OK, then, so you weren’t among those who temporarily forgot how to breathe when quarterback AJ McCarron didn’t hop back up off the turf at Missouri on Saturday.
You weren’t part of the Yellowhammer Freakout when someone with “sources” reported that McCarron’s injury is worse than acknowledged publicly.
You didn’t just have that walked-through-a-haunted-house feeling after digesting reports that have the Cleveland Browns targeting Nick Saban.
All of those reports have been denied/shot down/debunked, so whew! Back to that chest-out, invulnerable front.
Other peoples’ problems.
Won’t happen here, and if it did, why we’ll just trot out the next five-star quarterback or promote Kirby Smart and roll on.
Yeah, while you’re insecure, let’s talk about Alabama’s Bowl Championship Series security.
You mean there’s no insecurity about that?
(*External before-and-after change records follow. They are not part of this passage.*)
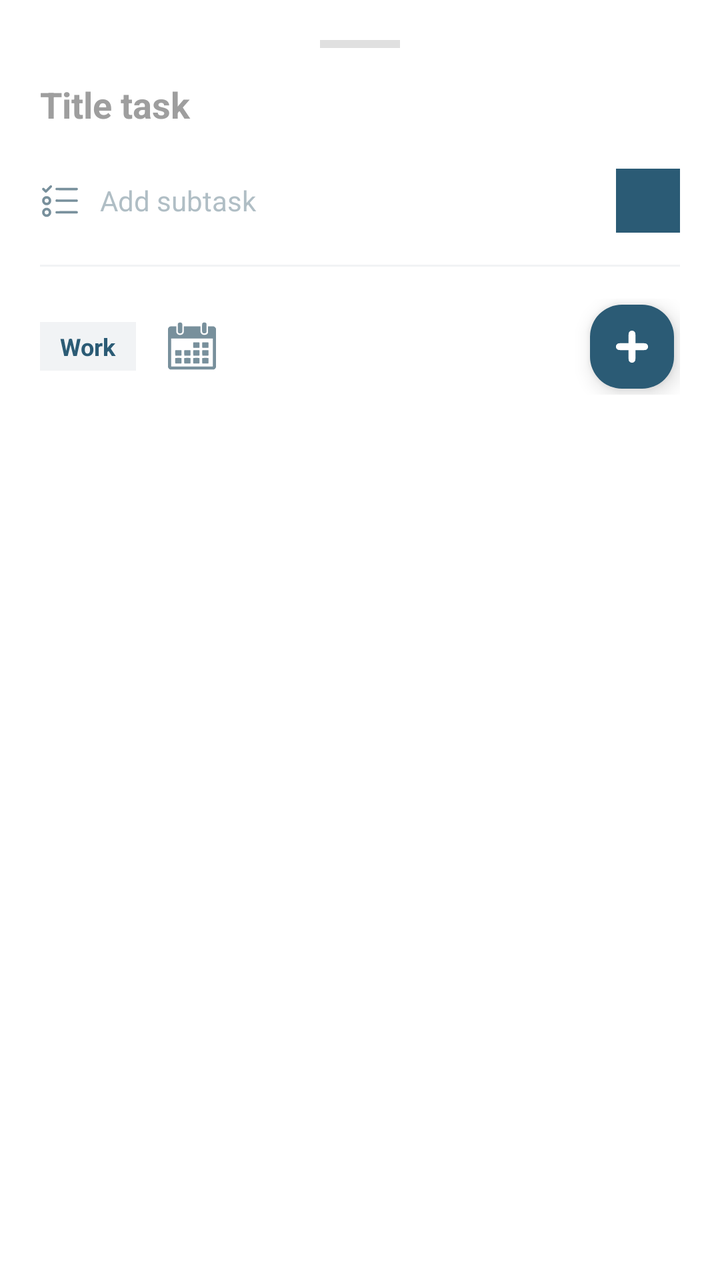
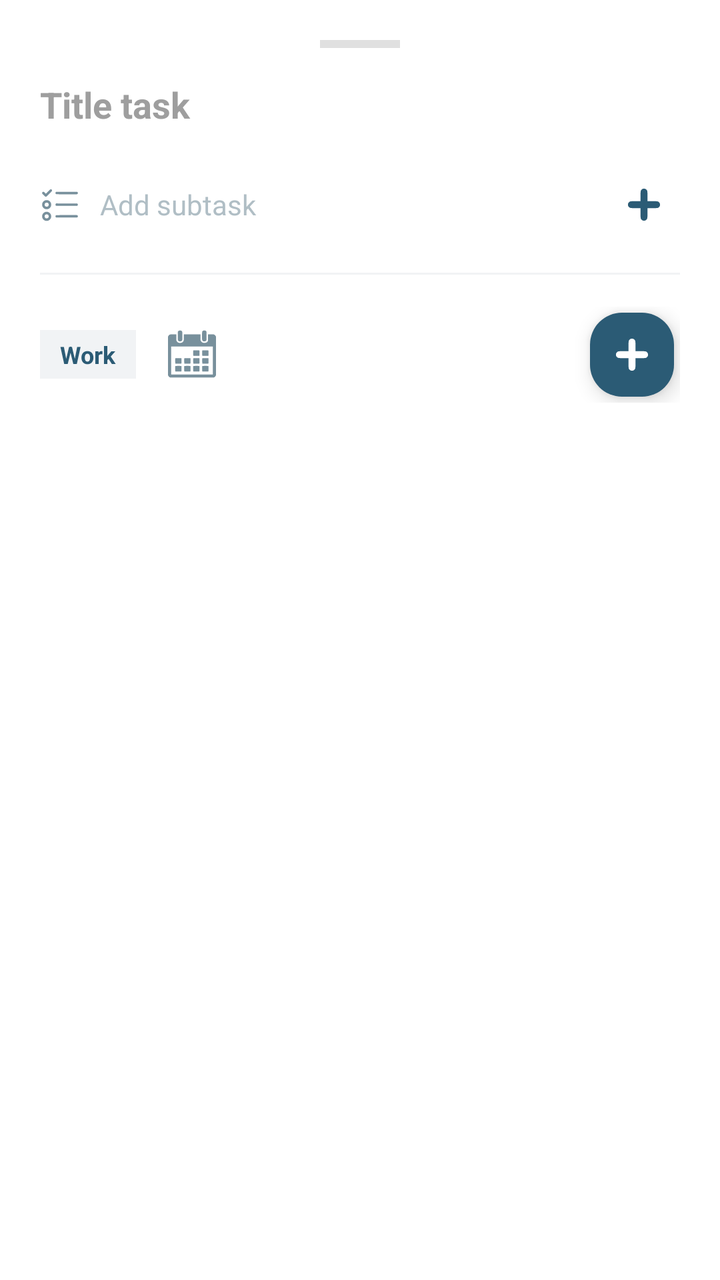

Two renders of the same Android screen: before a commit and after it. Below are the layout's source before the change and the commit's diff.
<!-- AndroidManifest.xml: application theme Theme.Act1PGL -->
<!-- res/layout/bottom_sheet_add_task.xml -->
<?xml version="1.0" encoding="utf-8"?>
<LinearLayout xmlns:android="http://schemas.android.com/apk/res/android"
    xmlns:app="http://schemas.android.com/apk/res-auto"
    android:layout_width="match_parent"
    android:layout_height="wrap_content"
    android:background="#FFFFFF"
    android:orientation="vertical"
    android:padding="20dp">

    
    <View
        android:layout_width="40dp"
        android:layout_height="4dp"
        android:layout_gravity="center_horizontal"
        android:layout_marginBottom="16dp"
        android:background="#E0E0E0" />

    
    <EditText
        android:id="@+id/et_task_title"
        android:layout_width="match_parent"
        android:layout_height="wrap_content"
        android:background="@null"
        android:hint="Title task"
        android:textColor="#1A1A1A"
        android:textColorHint="#9E9E9E"
        android:textSize="18sp"
        android:textStyle="bold" />

    
    <LinearLayout
        android:id="@+id/container_subtasks"
        android:layout_width="match_parent"
        android:layout_height="wrap_content"
        android:layout_marginTop="12dp"
        android:orientation="vertical" />

    
    <LinearLayout
        android:layout_width="match_parent"
        android:layout_height="wrap_content"
        android:layout_marginTop="8dp"
        android:gravity="center_vertical"
        android:orientation="horizontal">

        <ImageView
            android:layout_width="20dp"
            android:layout_height="20dp"
            android:contentDescription="Subtask icon"
            android:src="@drawable/ic_tasks"
            android:tint="#78909C" />

        <EditText
            android:id="@+id/et_subtask_input"
            android:layout_width="0dp"
            android:layout_height="wrap_content"
            android:layout_marginStart="10dp"
            android:layout_weight="1"
            android:background="@null"
            android:hint="Add subtask"
            android:textColor="#1A1A1A"
            android:textColorHint="#B0BEC5"
            android:textSize="14sp" />

        <ImageButton
            android:id="@+id/btn_add_subtask"
            android:layout_width="32dp"
            android:layout_height="32dp"
            android:background="?attr/selectableItemBackgroundBorderless"
            android:contentDescription="Add subtask button"
            android:src="@drawable/ic_add"
            android:tint="#2B5B75" />
    </LinearLayout>

    <View
        android:layout_width="match_parent"
        android:layout_height="1dp"
        android:layout_marginVertical="16dp"
        android:background="#F1F3F5" />

    
    <RelativeLayout
        android:layout_width="match_parent"
        android:layout_height="wrap_content">

        <LinearLayout
            android:layout_width="wrap_content"
            android:layout_height="wrap_content"
            android:layout_alignParentStart="true"
            android:layout_centerVertical="true"
            android:gravity="center_vertical"
            android:orientation="horizontal">

            <TextView
                android:id="@+id/tv_category_selector"
                android:layout_width="wrap_content"
                android:layout_height="wrap_content"
                android:background="#F1F3F5"
                android:paddingHorizontal="10dp"
                android:paddingVertical="4dp"
                android:text="Work"
                android:textColor="#2B5B75"
                android:textSize="12sp"
                android:textStyle="bold" />

            <ImageView
                android:id="@+id/btn_pick_date"
                android:layout_width="24dp"
                android:layout_height="24dp"
                android:layout_marginStart="16dp"
                android:contentDescription="Calendar"
                android:src="@drawable/ic_calendar"
                android:tint="#78909C" />
        </LinearLayout>

        
        <ImageButton
            android:id="@+id/btn_delete_task"
            android:layout_width="42dp"
            android:layout_height="42dp"
            android:layout_toStartOf="@id/fab_save_task"
            android:layout_centerVertical="true"
            android:layout_marginEnd="12dp"
            android:background="?attr/selectableItemBackgroundBorderless"
            android:contentDescription="Eliminar Tarea"
            android:src="@drawable/ic_menu"
            android:tint="#D32F2F"
            android:visibility="gone" />

        
        <com.google.android.material.floatingactionbutton.FloatingActionButton
            android:id="@+id/fab_save_task"
            android:layout_width="wrap_content"
            android:layout_height="wrap_content"
            android:layout_alignParentEnd="true"
            android:layout_centerVertical="true"
            android:contentDescription="Save Task"
            android:src="@drawable/ic_add"
            app:backgroundTint="#2B5B75"
            app:fabCustomSize="42dp"
            app:tint="#FFFFFF" />

    </RelativeLayout>
</LinearLayout>
<!-- resources referenced by this layout -->
<resources>
  <!-- drawable ic_add (drawable) -->
  <vector xmlns:android="http://schemas.android.com/apk/res/android"
      android:width="612dp"
      android:height="612dp"
      android:viewportWidth="612"
      android:viewportHeight="612">
    <path
        android:pathData="M295.5,102.3c-17.3,4.5 -30,18.5 -32.5,35.9 -0.5,3.5 -1,32.7 -1,65l0,58.8 -59.2,-0c-34,-0 -61.9,0.4 -65.3,1 -3.3,0.5 -8.9,2.4 -12.5,4.2 -26.1,12.8 -31.9,48.4 -11.5,69.4 6.2,6.3 15.3,11 24.1,12.4 3.3,0.6 31.9,1 65.2,1l59.2,-0 0,60.1c0,66.9 0.2,68.7 6.6,79.6 14.2,24.1 47.8,28.4 68,8.8 6.1,-6 10.8,-14.8 12.4,-23.4 0.6,-3.3 1,-28.7 1,-65.2l0,-59.9 59.9,-0c36.5,-0 61.9,-0.4 65.2,-1 23.5,-4.5 38.8,-26.3 35.2,-50 -2.9,-18.5 -17.9,-33.4 -36.4,-36 -3.5,-0.5 -32.8,-1 -65.1,-1l-58.7,-0 -0.3,-63.3 -0.3,-63.2 -2.3,-5.7c-7,-17.4 -21,-27.5 -39.2,-28.4 -4.2,-0.2 -9.7,0.2 -12.5,0.9z"
        android:fillColor="#000000"
        android:strokeColor="#00000000"/>
  </vector>
  <!-- drawable ic_calendar: vector/xml drawable (drawable, 4680 chars, omitted) -->
  <!-- drawable ic_menu (drawable) -->
  <vector xmlns:android="http://schemas.android.com/apk/res/android"
      android:width="512dp"
      android:height="512dp"
      android:viewportWidth="512"
      android:viewportHeight="512">
    <path
        android:pathData="M36.6,65.6c-25.5,6.2 -41.5,32.2 -35.1,56.9 2.4,8.9 7.2,17 13.7,23.1 6.4,5.8 10.1,8 18.8,11 5.3,1.8 12.4,1.9 222.5,1.9l217,-0 5.9,-2.3c8.8,-3.3 13.5,-6.4 19.3,-12.4 5.8,-6.2 9.6,-13.2 11.8,-21.5 6.5,-24.8 -9.8,-50.7 -35.6,-56.8 -9.4,-2.2 -429.1,-2.1 -438.3,0.1z"
        android:fillColor="#000000"
        android:strokeColor="#00000000"/>
    <path
        android:pathData="M35.3,210.5c-12.2,3.3 -23.8,12.3 -29.5,23.1 -14.5,27.1 0,60.1 29.9,67.9 5,1.3 33.3,1.5 220.3,1.5 235,-0 219.9,0.4 231.4,-5.8 7.4,-3.9 15.7,-12.6 19.5,-20.3 13.2,-26.9 -1.5,-58.8 -30.6,-66.4 -8.4,-2.2 -432.9,-2.1 -441,-0z"
        android:fillColor="#000000"
        android:strokeColor="#00000000"/>
    <path
        android:pathData="M40.4,354.1c-18.1,2.3 -34,16.9 -38.9,35.4 -6.5,25.2 10.2,51.5 36.2,57 10.2,2.2 426.4,2.2 436.6,-0 26,-5.5 42.7,-31.8 36.2,-57 -5,-19 -20.7,-33 -39.8,-35.5 -8.8,-1.1 -421.5,-1.1 -430.3,0.1z"
        android:fillColor="#000000"
        android:strokeColor="#00000000"/>
  </vector>
  <!-- drawable ic_tasks: vector/xml drawable (drawable, 2489 chars, omitted) -->
  <style name="Theme.Act1PGL" parent="Base.Theme.Act1PGL" />
  <style name="Base.Theme.Act1PGL" parent="Theme.Material3.DayNight.NoActionBar">
          
          
      </style>
</resources>

<!-- the commit's change to res/layout/bottom_sheet_add_task.xml (unified diff, before → after) -->
@@ -64,12 +64,14 @@
 
         <ImageButton
             android:id="@+id/btn_add_subtask"
-            android:layout_width="32dp"
-            android:layout_height="32dp"
+            android:layout_width="36dp"
+            android:layout_height="36dp"
             android:background="?attr/selectableItemBackgroundBorderless"
-            android:contentDescription="Add subtask button"
+            android:contentDescription="Agregar subtarea"
+            android:padding="6dp"
+            android:scaleType="fitCenter"
             android:src="@drawable/ic_add"
-            android:tint="#2B5B75" />
+            app:tint="#2B5B75" />
     </LinearLayout>
 
     <View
Really?
Well, um, Alabama does have 229 of 234 first-place votes in the three major polls, including all but five No. 1 votes in the two human polls that factor into the BCS standings. One supposes that’s meaningful, in as much as anything is meaningful in mid-October.
The season’s first set of BCS standings, which came out Sunday, also showed a healthy respect from the computer rankings, in as much as computers show respect.
Alabama was No. 3 in the computer component, which accounts for a third of the BCS formula. Color that No. 3 ranking amazing, considering all of the opponents to date that have painted whippings from Alabama into general pictures of disappointment.
The schedule gets tougher with No. 6 LSU, No. 15 Mississippi State and No. 20 Texas A&M ahead, so that computer number should stay high enough … assuming Alabama wins those games, which the Tide plays back-to-back-to-back without an open date.
Come to think of it, all of that respect in the human polls kind of depends on Alabama winning out. If Alabama becomes a one-loss team, that respect in the human polls might depend on there being only one unbeaten team among those currently in the BCS top 5.
You’ve heard of SEC fatigue, right?
The whole SEC-has-won-six-straight-BCS-titles thing?
The whole Bama-got-two-chances-at-LSU thing from last season?
Yeah, folks outside the SEC remain burned about that. It burned the college football world enough that the sport’s power brokers rode the wave of negative energy into finally adopting a four-team playoff/event thingie, starting in 2014.
To this point in 2012, Alabama hasn’t given voters any hint of an excuse. The Tide has looked so dominant that, well, we see the first-place votes.
But what if Alabama loses a game?
What if LSU, which followed three weeks of sketchy football with an impressive victory over South Carolina on Saturday, keeps its act together through Nov. 3 and beats Alabama at home for the first time since … since the last time they played there?
What if “Johnny Football” breaks through Alabama’s defense enough to keep A&M in it late against the Tide?
What if Mississippi State … nah, couldn’t happen. Could it?
Considering the ill mood surrounding the SEC and Alabama’s role in stoking it, the Tide dare not risk being a one-loss team.
The Tide dare not risk getting McCarron or (gasp!) others we could mention hurt.
The Tide dare not, for a split second, dart its gaze at speculation about Saban or any other potential distraction, no matter how much fans panic in social media and on talk radio.
Feel vulnerable much, Alabama fans? Maybe a little insecure?
Are you sure?
Sports Columnist Joe Medley: 256-235-3576. On Twitter @jmedley_star.